'The stars are aligning' to get action for farmers on the right to repair their own machinery, or use independent repairers, without voiding warranty clauses.
That's according to National Farmers' Federation chief economist and trade general manager Ash Salardini, who said repairs such as changing a hose should not compromise warranty or require farmers to use an authorised dealer.
Mr Salardini said for more complex repairs, all repairers should have access to the data and manuals needed, not just 'the ones that have been ordained by the manufacturers'.

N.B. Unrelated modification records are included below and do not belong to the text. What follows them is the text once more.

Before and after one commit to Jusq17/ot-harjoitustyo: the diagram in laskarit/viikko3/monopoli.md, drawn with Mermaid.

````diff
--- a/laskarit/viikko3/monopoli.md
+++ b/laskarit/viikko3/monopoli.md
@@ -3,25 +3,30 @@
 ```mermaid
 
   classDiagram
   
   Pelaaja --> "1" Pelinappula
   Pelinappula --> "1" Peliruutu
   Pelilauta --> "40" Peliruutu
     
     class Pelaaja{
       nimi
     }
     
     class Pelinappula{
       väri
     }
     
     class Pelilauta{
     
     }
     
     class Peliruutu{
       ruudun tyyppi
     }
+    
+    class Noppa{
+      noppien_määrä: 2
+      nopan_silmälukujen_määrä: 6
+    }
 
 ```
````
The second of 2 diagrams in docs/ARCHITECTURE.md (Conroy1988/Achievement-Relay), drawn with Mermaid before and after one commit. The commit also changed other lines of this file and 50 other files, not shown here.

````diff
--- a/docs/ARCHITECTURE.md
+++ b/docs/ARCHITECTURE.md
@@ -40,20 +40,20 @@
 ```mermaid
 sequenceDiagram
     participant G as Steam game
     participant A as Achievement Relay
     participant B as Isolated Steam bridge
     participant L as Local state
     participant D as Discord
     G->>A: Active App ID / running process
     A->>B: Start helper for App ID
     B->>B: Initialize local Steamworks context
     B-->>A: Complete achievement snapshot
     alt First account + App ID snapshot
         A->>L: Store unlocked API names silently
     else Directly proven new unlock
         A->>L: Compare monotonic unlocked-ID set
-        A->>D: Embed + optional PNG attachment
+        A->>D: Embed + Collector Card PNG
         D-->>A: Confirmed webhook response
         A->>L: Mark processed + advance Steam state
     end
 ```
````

Consumers' right to repair has become a contentious topic across the globe, with the use of software locks and proprietary parts impacting not just farm machinery but mobile phones and cars.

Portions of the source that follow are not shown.